- _About this task_: Copy each line of the records below that mentions the word "static".

- _The records_:
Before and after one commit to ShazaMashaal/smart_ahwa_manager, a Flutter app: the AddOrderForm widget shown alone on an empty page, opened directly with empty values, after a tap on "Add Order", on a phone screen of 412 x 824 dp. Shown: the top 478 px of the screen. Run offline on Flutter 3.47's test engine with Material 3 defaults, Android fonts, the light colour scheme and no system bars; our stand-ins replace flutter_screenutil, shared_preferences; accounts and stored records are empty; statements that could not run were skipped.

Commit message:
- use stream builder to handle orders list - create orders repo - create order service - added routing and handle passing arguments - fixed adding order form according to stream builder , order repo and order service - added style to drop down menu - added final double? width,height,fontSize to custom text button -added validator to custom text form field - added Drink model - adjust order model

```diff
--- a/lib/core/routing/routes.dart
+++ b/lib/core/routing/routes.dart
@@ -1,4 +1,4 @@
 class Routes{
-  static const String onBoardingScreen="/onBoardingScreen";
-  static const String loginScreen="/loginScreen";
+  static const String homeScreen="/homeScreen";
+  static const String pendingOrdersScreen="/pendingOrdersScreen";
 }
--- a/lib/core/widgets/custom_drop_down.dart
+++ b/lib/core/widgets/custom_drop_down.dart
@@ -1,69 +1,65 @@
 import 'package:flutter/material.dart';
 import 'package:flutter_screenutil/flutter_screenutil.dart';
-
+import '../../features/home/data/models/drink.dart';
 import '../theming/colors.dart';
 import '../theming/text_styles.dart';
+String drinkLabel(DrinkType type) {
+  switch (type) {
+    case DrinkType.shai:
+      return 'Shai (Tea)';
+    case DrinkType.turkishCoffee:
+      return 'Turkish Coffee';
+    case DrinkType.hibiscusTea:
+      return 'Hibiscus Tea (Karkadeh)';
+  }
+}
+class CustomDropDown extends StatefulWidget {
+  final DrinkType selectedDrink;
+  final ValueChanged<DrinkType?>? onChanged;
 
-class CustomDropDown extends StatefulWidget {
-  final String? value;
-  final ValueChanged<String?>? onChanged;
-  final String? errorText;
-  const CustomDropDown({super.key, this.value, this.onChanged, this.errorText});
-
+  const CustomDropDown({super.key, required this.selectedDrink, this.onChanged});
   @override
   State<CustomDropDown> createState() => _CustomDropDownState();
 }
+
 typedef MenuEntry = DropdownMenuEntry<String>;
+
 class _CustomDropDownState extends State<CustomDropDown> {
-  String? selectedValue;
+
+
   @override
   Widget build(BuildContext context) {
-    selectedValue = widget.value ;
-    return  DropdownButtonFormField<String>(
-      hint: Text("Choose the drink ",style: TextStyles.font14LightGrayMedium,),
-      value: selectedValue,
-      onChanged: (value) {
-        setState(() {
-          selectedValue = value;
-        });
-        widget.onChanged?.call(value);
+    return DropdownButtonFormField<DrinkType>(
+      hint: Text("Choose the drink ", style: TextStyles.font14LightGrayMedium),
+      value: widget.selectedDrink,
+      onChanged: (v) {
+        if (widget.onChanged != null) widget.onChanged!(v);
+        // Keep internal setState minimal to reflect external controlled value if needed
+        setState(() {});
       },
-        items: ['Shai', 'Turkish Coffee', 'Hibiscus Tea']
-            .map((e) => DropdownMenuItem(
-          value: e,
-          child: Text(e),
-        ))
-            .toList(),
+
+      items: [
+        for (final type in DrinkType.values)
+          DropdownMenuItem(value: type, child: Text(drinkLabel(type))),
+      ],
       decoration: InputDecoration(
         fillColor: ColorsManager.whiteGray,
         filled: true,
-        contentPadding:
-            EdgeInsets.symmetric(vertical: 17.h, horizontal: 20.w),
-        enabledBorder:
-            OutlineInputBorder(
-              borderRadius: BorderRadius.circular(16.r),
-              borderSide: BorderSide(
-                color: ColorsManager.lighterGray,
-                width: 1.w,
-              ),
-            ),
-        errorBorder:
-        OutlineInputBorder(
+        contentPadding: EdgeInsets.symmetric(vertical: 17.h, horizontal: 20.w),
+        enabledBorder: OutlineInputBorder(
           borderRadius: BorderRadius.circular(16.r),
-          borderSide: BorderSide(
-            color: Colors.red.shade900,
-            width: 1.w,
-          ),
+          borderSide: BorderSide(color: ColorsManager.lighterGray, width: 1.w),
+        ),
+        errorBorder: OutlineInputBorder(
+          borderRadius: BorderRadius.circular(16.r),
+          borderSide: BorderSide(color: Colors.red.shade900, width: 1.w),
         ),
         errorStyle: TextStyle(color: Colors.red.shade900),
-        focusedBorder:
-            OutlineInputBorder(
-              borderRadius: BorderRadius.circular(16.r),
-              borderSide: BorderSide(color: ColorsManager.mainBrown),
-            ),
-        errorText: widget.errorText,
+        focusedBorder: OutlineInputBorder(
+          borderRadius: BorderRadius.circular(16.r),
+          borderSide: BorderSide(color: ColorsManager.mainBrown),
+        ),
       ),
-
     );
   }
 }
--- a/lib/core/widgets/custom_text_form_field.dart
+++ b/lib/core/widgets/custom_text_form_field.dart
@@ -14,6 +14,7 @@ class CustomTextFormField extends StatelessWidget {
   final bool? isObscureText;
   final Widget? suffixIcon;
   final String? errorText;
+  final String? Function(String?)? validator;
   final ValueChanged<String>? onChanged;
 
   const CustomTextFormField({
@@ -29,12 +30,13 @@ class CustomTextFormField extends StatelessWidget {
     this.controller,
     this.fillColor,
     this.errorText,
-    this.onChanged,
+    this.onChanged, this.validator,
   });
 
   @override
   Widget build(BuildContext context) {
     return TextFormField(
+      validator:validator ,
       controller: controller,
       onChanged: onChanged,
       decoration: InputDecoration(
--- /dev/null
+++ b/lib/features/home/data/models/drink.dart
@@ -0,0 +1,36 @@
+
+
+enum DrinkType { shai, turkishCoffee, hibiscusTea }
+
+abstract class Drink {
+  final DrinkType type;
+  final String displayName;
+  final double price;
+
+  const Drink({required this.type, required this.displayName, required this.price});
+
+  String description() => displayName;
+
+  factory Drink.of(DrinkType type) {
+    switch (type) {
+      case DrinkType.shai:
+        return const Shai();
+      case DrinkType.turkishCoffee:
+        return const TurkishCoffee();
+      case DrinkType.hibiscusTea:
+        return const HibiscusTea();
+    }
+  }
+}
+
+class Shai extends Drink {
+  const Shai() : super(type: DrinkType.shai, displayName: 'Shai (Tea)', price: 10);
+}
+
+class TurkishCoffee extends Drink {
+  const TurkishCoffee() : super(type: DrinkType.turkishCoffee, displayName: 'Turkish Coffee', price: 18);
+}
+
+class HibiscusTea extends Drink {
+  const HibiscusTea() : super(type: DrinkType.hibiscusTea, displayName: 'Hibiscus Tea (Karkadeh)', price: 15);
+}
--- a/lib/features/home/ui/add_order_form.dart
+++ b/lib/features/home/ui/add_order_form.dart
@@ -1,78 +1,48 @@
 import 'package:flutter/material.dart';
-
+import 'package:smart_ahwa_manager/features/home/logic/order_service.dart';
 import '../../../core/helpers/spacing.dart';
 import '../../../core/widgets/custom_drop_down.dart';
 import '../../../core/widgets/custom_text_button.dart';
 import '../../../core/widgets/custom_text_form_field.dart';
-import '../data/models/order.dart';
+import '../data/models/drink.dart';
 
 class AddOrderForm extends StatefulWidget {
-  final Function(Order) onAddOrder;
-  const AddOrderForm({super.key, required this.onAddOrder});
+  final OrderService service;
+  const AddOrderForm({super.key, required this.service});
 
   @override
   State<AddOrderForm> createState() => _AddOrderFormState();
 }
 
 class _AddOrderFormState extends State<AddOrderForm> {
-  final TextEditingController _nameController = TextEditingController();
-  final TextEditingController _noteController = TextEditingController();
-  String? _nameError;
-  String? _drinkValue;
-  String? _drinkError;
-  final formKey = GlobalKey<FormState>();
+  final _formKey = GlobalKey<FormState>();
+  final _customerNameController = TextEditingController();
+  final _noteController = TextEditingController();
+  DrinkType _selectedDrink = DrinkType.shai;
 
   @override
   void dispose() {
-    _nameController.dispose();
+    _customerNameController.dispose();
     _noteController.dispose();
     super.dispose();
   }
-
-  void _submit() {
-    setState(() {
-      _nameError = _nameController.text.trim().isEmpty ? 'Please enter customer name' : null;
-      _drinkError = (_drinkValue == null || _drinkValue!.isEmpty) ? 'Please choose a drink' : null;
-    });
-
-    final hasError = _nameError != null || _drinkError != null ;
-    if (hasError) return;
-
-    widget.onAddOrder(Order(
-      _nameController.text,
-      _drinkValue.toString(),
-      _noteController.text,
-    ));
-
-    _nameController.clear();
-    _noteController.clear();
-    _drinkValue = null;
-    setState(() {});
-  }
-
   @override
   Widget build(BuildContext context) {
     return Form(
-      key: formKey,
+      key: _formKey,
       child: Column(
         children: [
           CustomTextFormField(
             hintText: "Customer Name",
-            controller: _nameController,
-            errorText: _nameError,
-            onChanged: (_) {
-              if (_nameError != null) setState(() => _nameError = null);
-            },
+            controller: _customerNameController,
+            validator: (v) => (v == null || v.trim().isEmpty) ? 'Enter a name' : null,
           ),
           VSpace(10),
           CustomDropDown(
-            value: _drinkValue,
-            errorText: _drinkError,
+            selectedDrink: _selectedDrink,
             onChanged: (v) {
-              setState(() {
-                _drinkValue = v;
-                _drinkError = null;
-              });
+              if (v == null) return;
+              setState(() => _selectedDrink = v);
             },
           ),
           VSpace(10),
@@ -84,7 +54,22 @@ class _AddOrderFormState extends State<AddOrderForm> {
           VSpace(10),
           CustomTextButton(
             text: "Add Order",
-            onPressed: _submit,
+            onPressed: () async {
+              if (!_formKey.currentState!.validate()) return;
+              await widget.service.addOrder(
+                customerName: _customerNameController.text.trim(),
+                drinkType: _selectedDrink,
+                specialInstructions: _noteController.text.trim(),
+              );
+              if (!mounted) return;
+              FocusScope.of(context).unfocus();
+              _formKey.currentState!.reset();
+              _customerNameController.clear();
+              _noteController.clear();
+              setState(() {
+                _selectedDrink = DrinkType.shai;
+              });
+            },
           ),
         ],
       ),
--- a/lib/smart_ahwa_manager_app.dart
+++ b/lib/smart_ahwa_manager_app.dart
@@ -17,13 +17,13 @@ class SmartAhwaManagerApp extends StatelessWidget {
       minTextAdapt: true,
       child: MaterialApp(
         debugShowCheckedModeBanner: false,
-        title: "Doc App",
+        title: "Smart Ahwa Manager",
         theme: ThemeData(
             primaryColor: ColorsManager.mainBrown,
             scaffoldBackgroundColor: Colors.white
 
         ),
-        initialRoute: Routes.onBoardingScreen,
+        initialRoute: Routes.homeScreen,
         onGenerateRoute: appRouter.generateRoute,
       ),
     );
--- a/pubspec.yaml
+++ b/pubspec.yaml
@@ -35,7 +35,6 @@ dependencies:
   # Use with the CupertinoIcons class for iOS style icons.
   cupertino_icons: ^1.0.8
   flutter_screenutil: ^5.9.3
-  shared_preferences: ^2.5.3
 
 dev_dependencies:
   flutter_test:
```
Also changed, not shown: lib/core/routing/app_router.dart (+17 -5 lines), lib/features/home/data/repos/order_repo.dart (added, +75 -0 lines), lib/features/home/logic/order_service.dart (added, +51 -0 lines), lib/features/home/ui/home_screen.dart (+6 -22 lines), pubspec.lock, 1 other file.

* * *

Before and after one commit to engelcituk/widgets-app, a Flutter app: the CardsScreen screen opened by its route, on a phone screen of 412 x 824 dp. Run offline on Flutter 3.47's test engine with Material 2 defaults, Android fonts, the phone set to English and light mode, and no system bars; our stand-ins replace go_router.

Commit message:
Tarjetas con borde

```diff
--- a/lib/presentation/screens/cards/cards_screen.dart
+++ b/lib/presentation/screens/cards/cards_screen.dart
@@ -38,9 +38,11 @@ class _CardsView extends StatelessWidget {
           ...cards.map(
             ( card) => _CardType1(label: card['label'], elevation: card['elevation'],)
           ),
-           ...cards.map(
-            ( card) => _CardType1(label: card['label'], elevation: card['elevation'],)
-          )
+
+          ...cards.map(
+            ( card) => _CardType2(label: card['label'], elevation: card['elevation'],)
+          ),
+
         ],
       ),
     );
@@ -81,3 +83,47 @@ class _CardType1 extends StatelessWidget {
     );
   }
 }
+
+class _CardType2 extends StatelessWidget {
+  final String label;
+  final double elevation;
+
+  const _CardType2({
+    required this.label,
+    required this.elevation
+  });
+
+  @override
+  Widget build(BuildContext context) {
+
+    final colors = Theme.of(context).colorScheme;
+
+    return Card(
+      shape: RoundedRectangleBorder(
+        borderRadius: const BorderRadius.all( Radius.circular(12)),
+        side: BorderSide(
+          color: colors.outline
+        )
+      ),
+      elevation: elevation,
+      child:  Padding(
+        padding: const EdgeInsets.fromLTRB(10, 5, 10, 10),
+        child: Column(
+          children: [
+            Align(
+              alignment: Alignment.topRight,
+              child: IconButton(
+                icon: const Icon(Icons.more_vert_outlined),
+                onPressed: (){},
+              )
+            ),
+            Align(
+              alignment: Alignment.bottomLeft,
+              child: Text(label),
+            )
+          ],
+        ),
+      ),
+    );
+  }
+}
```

- _Response_:
-  static const String onBoardingScreen="/onBoardingScreen";
-  static const String loginScreen="/loginScreen";
+  static const String homeScreen="/homeScreen";
+  static const String pendingOrdersScreen="/pendingOrdersScreen";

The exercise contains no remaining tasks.